“If you look over to the right along that far shore, you can see a pair of swans on the nest,” Rachel, my Parks Canada guide, indicated from the stern of the canoe.
“Wow! Can we get the canoe in position so I can get a good shot of them?”
She said we could and so we paddled a bit closer – not too close, as the protective parents may become very ornery if they feel you’re too close – and swung the canoe around so the bow was pointed toward the nest and I had a clear shot.
It was a bit tricky as the wind was quite strong, pushing us along the surface of Lake Pond, one of several fairly shallow but large ponds located in the northeast portion of Point Pelee National Park. A thin strip of sand separates the ponds from Lake Erie, and they often feel the effects of the winds blowing off the lake. In this instance, the effect was amplified by the fact the lake level had risen to the point where the lake water had actually flooded over the beach and into the ponds.
That contrasted with the state of the water where we put our canoe in, just beside the marsh boardwalk. As we paddled out from the shore into the calm marsh waters, we spotted a pair of eastern kingbirds sitting in a willow tree along the edge of the marsh grasses. One was sitting on the nest, the other up higher in the branches. The male flew off as our canoe approached, but the mother remained sitting on the nest, looking after her brood. Barn swallows also zipped through the air, pausing only briefly on the grasses or along the top of the boardwalk railing. Several swallow nests can be seen on the viewing tower by the dock where canoes and kayaks put-in to the water.

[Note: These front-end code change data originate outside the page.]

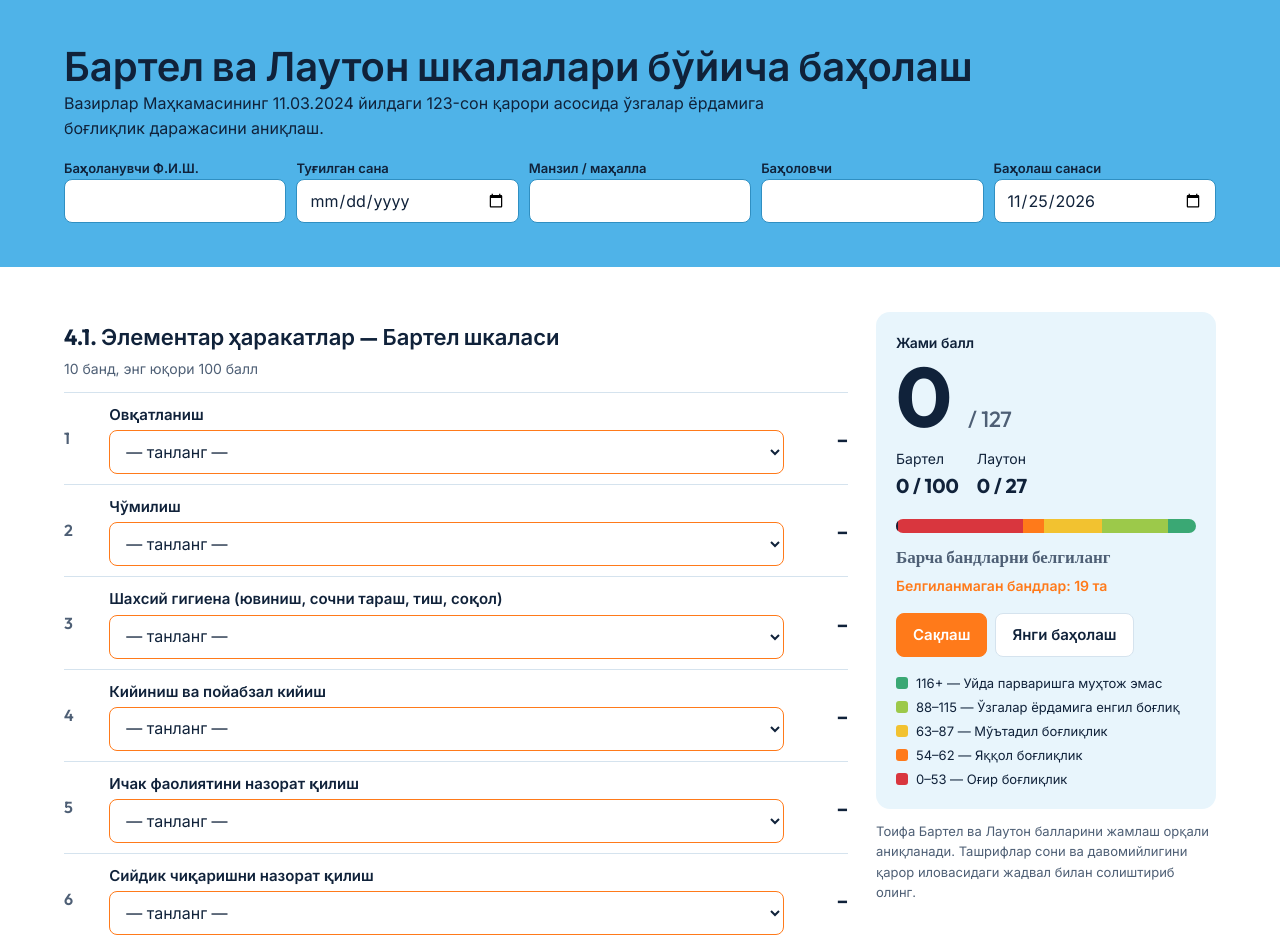
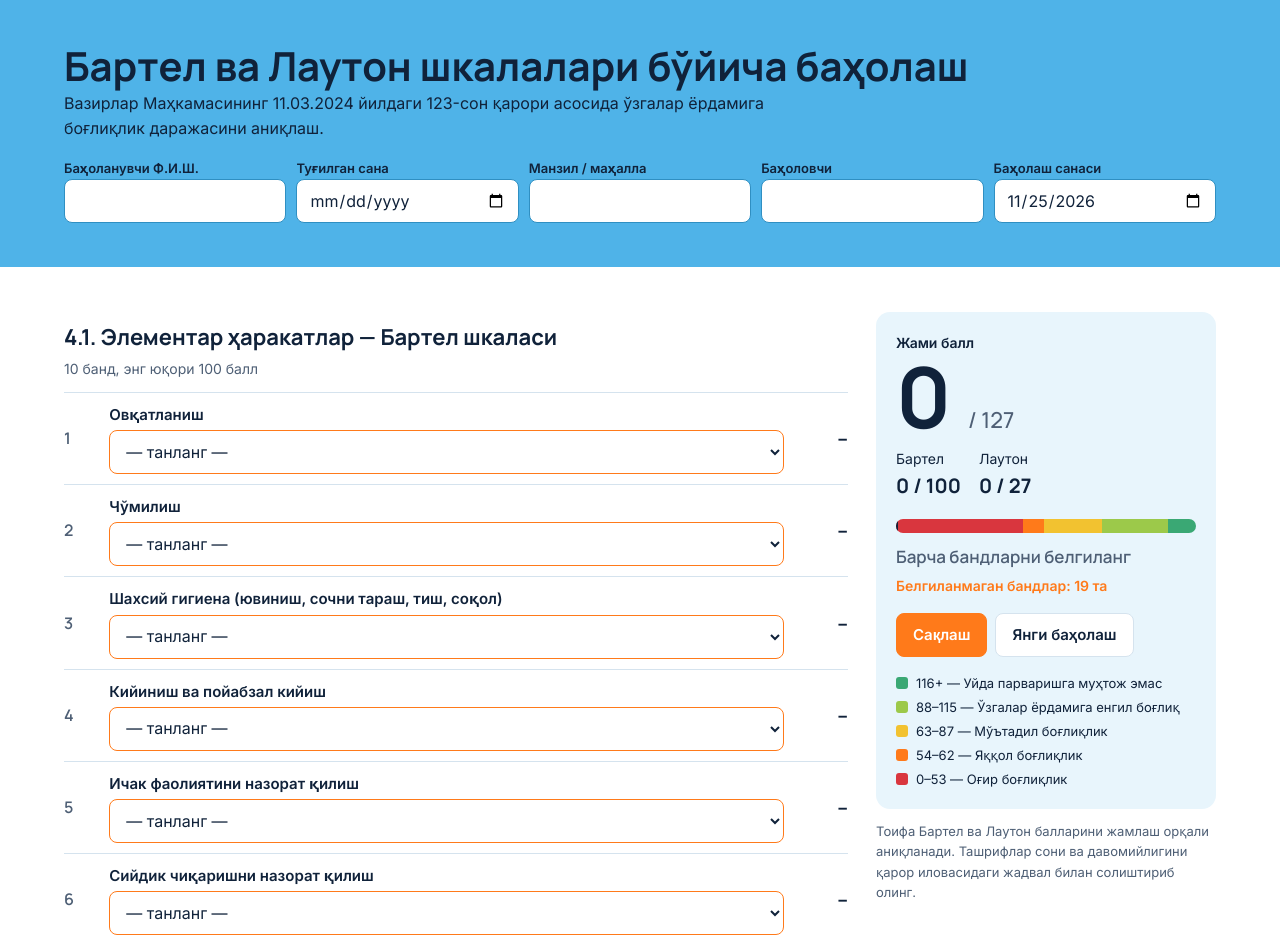
Before and after one commit to Lazizjonov/lazizjonov.uz, a plain HTML site: page dist/bartel-lauton/index.html in a window 1280 px wide. Shown: the top 938 px of the page. Drawn offline with Linux system fonts and the light colour scheme.

Commit message:
Bartel–Lawton: use Cyrillic-capable heading font

```diff
--- a/dist/bartel-lauton/index.html
+++ b/dist/bartel-lauton/index.html
@@ -5,18 +5,18 @@
 <meta name="viewport" content="width=device-width,initial-scale=1">
 <title>Бартел ва Лаутон баҳолаш</title>
 <link rel="preconnect" href="https://fonts.googleapis.com">
-<link href="https://fonts.googleapis.com/css2?family=Outfit:wght@500;600;700&family=Inter:wght@400;500;600&display=swap" rel="stylesheet">
+<link href="https://fonts.googleapis.com/css2?family=Manrope:wght@500;600;700;800&family=Inter:wght@400;500;600&display=swap" rel="stylesheet">
 <style>
 /* VOICE: calm clinical work tool for social workers, clear and fast
    IDEA: the paper assessment form (Илова, 4.1–4.2 бўлим) turned live
    PICTURE: big running total + category gauge beside the questions
-   COLOUR and TYPE: sky field, white, deep ink, orange for the verdict; Outfit + Inter
+   COLOUR and TYPE: sky field, white, deep ink, orange for the verdict; Manrope + Inter
    LAYOUT: band with person data, two-column form + sticky result, saved list below */
 :root{color-scheme:light dark;--bg:light-dark(#fff,#0b1726);--ink:light-dark(#10223a,#e7eef7);--mut:light-dark(#4e5f75,#9fb0c4);--sky:#4fb3e8;--sky2:light-dark(#e8f5fc,#13263b);--line:light-dark(#d5e3ee,#24384f);--acc:#ff7a1a;--card:light-dark(#fff,#0f1e31)}
 :root[data-theme=light]{color-scheme:light}:root[data-theme=dark]{color-scheme:dark}
 *{box-sizing:border-box;min-width:0}
 body{margin:0;background:var(--bg);color:var(--ink);font:16px/1.55 Inter,system-ui,sans-serif;overflow-x:clip}
-h1,h2,h3,.num{font-family:Outfit,Inter,sans-serif}
+h1,h2,h3,.num{font-family:Manrope,Inter,sans-serif}
 .band{padding:clamp(20px,3.5vw,48px) max(5vw,16px)}
 .top{background:var(--sky);color:#10223a}
 .top h1{margin:0 0 4px;font-size:clamp(26px,4vw,40px);line-height:1.05;text-wrap:balance}
@@ -30,20 +30,20 @@ input:focus-visible,select:focus-visible,button:focus-visible{outline:3px solid
 h2{font-size:22px;margin:8px 0 4px}
 .sub{color:var(--mut);margin:0 0 12px;font-size:14px}
 .q{display:grid;grid-template-columns:2.2em minmax(0,1fr) 3.4em;gap:10px;align-items:center;padding:10px 0;border-top:1px solid var(--line)}
-.q .n{font-family:Outfit;font-weight:600;color:var(--mut)}
+.q .n{font-family:Manrope,sans-serif;font-weight:600;color:var(--mut)}
 .q .t{font-weight:600;font-size:15px;margin-bottom:4px}
-.q .p{font-family:Outfit;font-weight:700;font-size:20px;text-align:right;white-space:nowrap}
+.q .p{font-family:Manrope,sans-serif;font-weight:700;font-size:20px;text-align:right;white-space:nowrap}
 .q.empty select{border-color:var(--acc)}
 .side{position:sticky;top:16px;align-self:start}
 .res{background:var(--sky2);border-radius:14px;padding:20px}
 .big{font-size:clamp(56px,9vw,84px);font-weight:700;line-height:1}
 .big small{font-size:22px;color:var(--mut);font-weight:500}
 .split{display:flex;gap:18px;margin:10px 0 14px;font-size:14px}
-.split b{font-family:Outfit;font-size:20px;display:block}
+.split b{font-family:Manrope,sans-serif;font-size:20px;display:block}
 .gauge{display:flex;height:14px;border-radius:7px;overflow:hidden;position:relative;margin:18px 0 6px}
 .gauge span{height:100%}
 .mark{position:absolute;top:-6px;width:4px;height:26px;background:var(--ink);border-radius:2px;transition:left .3s}
-.cat{font-family:Outfit;font-size:22px;font-weight:600;margin:14px 0 4px;line-height:1.2}
+.cat{font-family:Manrope,sans-serif;font-size:22px;font-weight:600;margin:14px 0 4px;line-height:1.2}
 .cat.pending{color:var(--mut);font-size:17px}
 .visit{font-size:14px;color:var(--mut)}
 .warn{color:var(--acc);font-size:14px;font-weight:600;margin-top:8px}
```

Down the edge of the marsh we continued to paddle, heading into Thiessen Channel, a narrow water path that led into the series of ponds: Lake, East Cranberry, West Cranberry, Crossing, and Lily Pond. There are a few other small ponds in the immediate vicinity, but they’re not accessible from that main channel.
Black terns wheeled back and forth overhead, alternately diving and soaring over the marshes, making sure we were not going to harm their nests, located on low-lying mud banks that dotted the marsh.
Paddling along the channel, we spotted several red-winged blackbirds – the park’s most numerous bird species – and more barn swallows.
We saw other wildlife aside from the birds (and the bugs – which can be quite a nuisance if you’re paddling with bare legs!) along the marsh and channel: there are six different species of turtles in the marsh, and we spotted a few of them, sunning on rocks and patches of mud.
Of course, once we got through the channel, that’s when we encountered the highlight of that day’s adventures on the water: the tundra swans and their six cygnets on the mound along the marsh-edge. I was able to take several shots before we paddled back toward the channel to see what other feathered or shelled gems we could find.
IF YOU GO
You can rent canoes through the Friends of Point Pelee. Be aware that if the wind is really strong, they may not rent you a canoe for safety purposes. http://friendsofpointpelee.com/
The Pelee Wings Nature Store also rents canoes and kayaks. You may also bring your canoe or kayak. http://www.peleewings.ca/
Parks Canada hosts interpretive programs for groups, taking them out into the marsh in large voyageur canoes. You might also want to consider staying there in one of the oTENTiks. https://www.pc.gc.ca/en/pn-np/on/pelee/activ/otentik
While in the area, if you want to enjoy further adventures on the water, you can also explore Pelee Island, but you need to book a ferry ride to make the 90-minute trip out into Lake Erie. http://www.ontarioferries.com/en/mv-jiimaan-mv-pelee-islander/